Monday, January 31, 2011

Four Fork Meatloaf

There are two things Alex will request when I ask him what he wants for dinner – beef tacos with hard shells or meatloaf.

I try and talk him into other kinds of tacos, maybe pork with soft corn tortillas, and he just keeps telling me,

“No, get the taco kit.”

Then I get frustrated and suggest we just go out to eat. This is successful most times, except when he’s been out of town for a week and I cave in to his whims and make something that he wants. If nothing else, it will shut him up for a couple of weeks.

He made his usual plea for meatloaf, and I promised to make it when he returned from his trip to Nashville. Saturday rolled around and he hadn’t forgotten about it. I had no choice but to find a recipe that would satisfy his request and wouldn’t make me ashamed to cook.

I turned to my dearly departed Gourmet magazine, living on by proxy of One keyword search turned up this recipe, yielding no less than 204 reviews with the highest possible user rating. When a meatloaf recipe gets 21 pages of four fork reviews on epicurious, you take it seriously.

Some of the ingredients came from our favorite big box with the blue logo. The good stuff, like the pork products, came from vendors at Findlay Market like Kroeger and Sons. By the way, nothing relieves the tension of grocery shopping with your significant other like a double scoop Capn’ Crunch and Vietnamese Coffee gelato from Dojo.

Ah, how many relationships could be saved if they’d only turned to gelato.

Sunday night came. I rolled up my sleeves and dug my hands into a big bowl of raw pork product. Sounds inappropriate? It kind of was.

Gourmet’s meatloaf requires soaking of breadcrumbs, chopping and sautéing, food processor-ing and then mixing raw meat and egg with your hands. Then you slap it into a 13 by 9 inch roasting dish, throw it in the oven and clean up the mess in the kitchen for the next hour. Throughout this process, Alex came to the stairs to shout down at me,

“Damn! It smells good in here!”

The meatloaf came out in just about an hour with a browned crust and a lot of rendered fat in the pan. We ignored all that and sliced into the loaf.

I told you, a lot of fat.

This is a meatloaf worthy of four forks. Here’s what it has going for it:

  • Prunes and bacon ground to a coarse mixture and worked into the rest of the meat, so there’s a sweetness and a smokiness throughout.
  • Cooked onions and carrots that soaked up a lot of butter in the sautéing process.
  • All the umami goodness of Worcestershire sauce, however you want to pronounce it.
  • Tons of salt

It’s hard to go wrong when you’ve got all that going on. It was so enjoyable to eat, this recipe is going in my “saved” bookmark folder. If I was my mom, it would be printed, folded and shoved into a decaying Ziploc bag. It’s a keeper, even if it is meatloaf.
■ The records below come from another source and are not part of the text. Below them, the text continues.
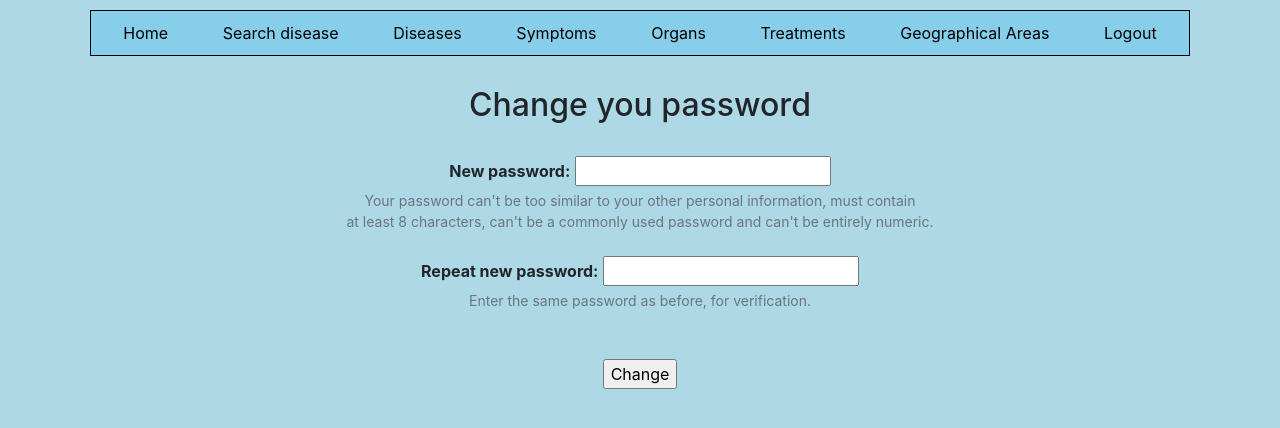
After one commit to nikolska/Medical_reference_book, a Django app: page /change_password/1/ in a window 1280 px wide. The commit adds this page. Shown: the top 428 px of the page. Run offline with Django 3.2, Linux system fonts and the light colour scheme; the visitor is signed in with stand-in values (Sample User, id 1); data comes from the database, SQL or seed files in the repository; some libraries are stand-ins or nearby versions.

Commit message:
add change password view (UpdateView)

```diff
--- a/medical_app/main_app/forms.py
+++ b/medical_app/main_app/forms.py
@@ -122,3 +122,22 @@ class UserCreateForm(forms.ModelForm):
             self.add_error('password', 'Passwords do not match!')
         if User.objects.filter(username=cleaned_data['username']):
             self.add_error('username', 'This username is already taken, try another one!')
+
+
+class UserPasswordUpdateForm(forms.ModelForm):
+    """Form to change user's password."""
+
+    repeat_password = forms.CharField(widget=forms.PasswordInput, label='Repeat new password')
+
+    class Meta:
+        """Meta class."""
+        model = User
+        fields = ['password', ]
+        labels = {'password': 'New password'}
+        widgets = {'password': forms.PasswordInput}
+
+    def clean(self):
+        """Method to validate the password."""
+        cleaned_data = super().clean()
+        if cleaned_data['password'] != cleaned_data['repeat_password']:
+            self.add_error('password', 'Passwords do not match!')
--- /dev/null
+++ b/medical_app/main_app/templates/change_password.html
@@ -0,0 +1,33 @@
+{% extends 'base.html' %}
+
+{% block title %}Change password{% endblock %}
+
+
+{% block content %}
+
+<h2 align="center">Change you password</h2><br>
+
+<div align="center">
+    <form method="POST">
+        {% csrf_token %}
+
+        <b>{{ form.password.label }}:</b>
+        {{ form.password }}
+
+        <div id="passwordHelpBlock" class="form-text">
+            Your password can't be too similar to your other personal information, must contain <br>
+            at least 8 characters, can't be a commonly used password and can't be entirely numeric.
+        </div><br>
+
+        <b>{{ form.repeat_password.label }}:</b>
+        {{ form.repeat_password }}
+
+        <div id="passwordHelpBlock" class="form-text">
+            Enter the same password as before, for verification.
+        </div><br>
+
+        <br><input type="submit" value="Change">
+    </form>
+</div>
+
+{% endblock %}
--- a/medical_app/main_app/templates/home_page.html
+++ b/medical_app/main_app/templates/home_page.html
@@ -10,6 +10,7 @@
     {% if request.user.is_authenticated %}
         <br><br><h1>Hello, {{ request.user.first_name }} {{ request.user.last_name }}! </h1>
         <br><br><h3>Now you can start to work with the <b>MedicalWebSite</b>!</h3>
+        <br><br><h5><a href="{% url 'change_password' request.user.pk %}"><b>Change you password</b></a></h5>
     {% else %}
         <h1>Hello! </h1><br>
         <h3>This is the <b>MedicalWebSite</b> allows you to search for diseases by symptoms,
--- a/medical_app/main_app/templates/registration.html
+++ b/medical_app/main_app/templates/registration.html
@@ -20,7 +20,11 @@
     <br><br><b>{{ form.username.label }}:</b>
     {{ form.username }}
 
-    <br><br><b>{{ form.email.label }}:</b>
+    <div id="passwordHelpBlock" class="form-text">
+        150 characters or fewer. Letters, digits and @/./+/-/_ only.
+    </div><br>
+
+    <b>{{ form.email.label }}:</b>
     {{ form.email }}
 
     <br><br><b>{{ form.password.label }}:</b>
--- a/medical_app/main_app/views.py
+++ b/medical_app/main_app/views.py
@@ -2,17 +2,19 @@ from formtools.preview import FormPreview
 from formtools.wizard.views import WizardView, SessionWizardView
 
 from django.contrib.auth import logout
-from django.contrib.auth.models import Group
+from django.contrib.auth.mixins import PermissionRequiredMixin
+from django.contrib.auth.models import Group, Permission
 from django.http import Http404, HttpResponseRedirect
 from django.shortcuts import render, get_object_or_404, get_list_or_404
 from django.urls import reverse, reverse_lazy
 from django.views.generic import (
-    CreateView, DetailView, FormView, ListView, RedirectView, TemplateView, View
+    CreateView, DetailView, FormView, ListView, RedirectView, TemplateView, UpdateView, View
 )
 
 from .forms import (
     DiseaseCreateForm, GeographicalAreaCreateForm, LoginUserForm,
-    OrganCreateForm, SymptomCreateForm, TreatmentsCreateForm, UserCreateForm
+    OrganCreateForm, SymptomCreateForm, TreatmentsCreateForm, UserCreateForm,
+    UserPasswordUpdateForm
 )
 from .models import Disease, DiseaseSymptom, GeographicalArea, Organ, Symptom, Treatment, User
 
@@ -185,7 +187,7 @@ class LogOutView(RedirectView):
 
 
 class RegistrationView(FormView):
-    """ Register page. """
+    """ Registration page. """
 
     model = User
     form_class = UserCreateForm
@@ -203,6 +205,7 @@ class RegistrationView(FormView):
 
         doctors = Group.objects.get(name='Doctors')
         patients = Group.objects.get(name='Patients')
+        permission = Permission.objects.get(name='Can change user')
 
         user = User.objects.create_user(
             first_name=first_name,
@@ -211,12 +214,34 @@ class RegistrationView(FormView):
             email=email,
             medical_license=medical_license
         )
-        user.set_password(password)
 
         if medical_license is True:
             user.groups.add(doctors)
         else:
             user.groups.add(patients)
 
+        user.set_password(password)
+        user.user_permissions.add(permission)
         user.save()
         return HttpResponseRedirect(self.get_success_url())
+
+
+class UserPasswordUpdateView(PermissionRequiredMixin, UpdateView):
+    """Change user's password."""
+
+    model = User
+    form_class = UserPasswordUpdateForm
+    template_name = 'change_password.html'
+    success_url = reverse_lazy('log_in')
+    permission_required = 'main_app.change_user'
+
+    def get_form_kwargs(self):
+        kwargs = super().get_form_kwargs()
+        kwargs['instance'] = None
+        return kwargs
+
+    def form_valid(self, form):
+        user = self.get_object()
+        user.set_password(form.cleaned_data['password'])
+        user.save()
+        return HttpResponseRedirect(self.get_success_url())
--- a/medical_app/medical_app/urls.py
+++ b/medical_app/medical_app/urls.py
@@ -22,7 +22,7 @@ from main_app.views import (
     AddNewOrganView, AuthorizationView, DiseaseCreateView,
     DiseaseDetailsView, DiseasesListView, GeographicalAreaListView,
     HomePageView, LogInView, LogOutView, OrgansListView, RegistrationView,
-    SearchDiseaseView, SymptomsListView, TreatmentsListView
+    SearchDiseaseView, SymptomsListView, TreatmentsListView, UserPasswordUpdateView
 )
 
 
@@ -30,6 +30,7 @@ urlpatterns = [
     path('', HomePageView.as_view(), name='home_page'),
     path('admin/', admin.site.urls, name='admin'),
     path('authorization/', AuthorizationView.as_view(), name='authorization'),
+    re_path(r'^change_password/(?P<pk>\d+)/$', UserPasswordUpdateView.as_view(), name='change_password'),
     path('diseases/', DiseasesListView.as_view(), name='diseases_list'),
     re_path(r'^diseases/(?P<pk>\d+)/$', DiseaseDetailsView.as_view(), name='disease_details'),
     path('diseases/add/', DiseaseCreateView.as_view(), name='add_disease'),
```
Tuesday, January 25, 2011

Orange Rosemary Scone Therapy

I was pulling onto my 275 exit yesterday and from somewhere inside my head came the words "orange rosemary scones."

Probably I saw them on a menu somewhere, or flipping through a cookbook at a bookstore. Maybe it was divine food intervention. I didn't spend a lot of time debating the origins of this idea, I just got to work searching for a recipe once I got to the office.

If you type "orange rosemary scones" into Google, you'll find a wealth of advice and recipes. I bookmarked a Food & Wine recipe, decided to skip the pistachios, and picked up some sprigs of rosemary on my way home from work.

Merely an hour after I got home, I had a warm batch of scones and an apartment filled with the scent of citrus. They're not overly sweet or orangey. They're good warm out of the oven next to a bowl of soup. They go down really nicely next to a mug of spicy hot chocolate.

The recipe also gave me a chance to do one of the best things you can do with orange rinds: run some hot water down the sink and grind them up in the disposal. The sink smells like an orange grove. At least I think it does, I've never been to one.

These scones were not fussy or time-consuming, and the results were nice. The process of making them was even sort of therapeutic in a Ruth Reichl kind of way. Are voices in my head now shouting out recipe ideas for dinner? Maybe this is the first sign of food insanity. I don't care, commit me, just as long as there are oranges and rosemary there.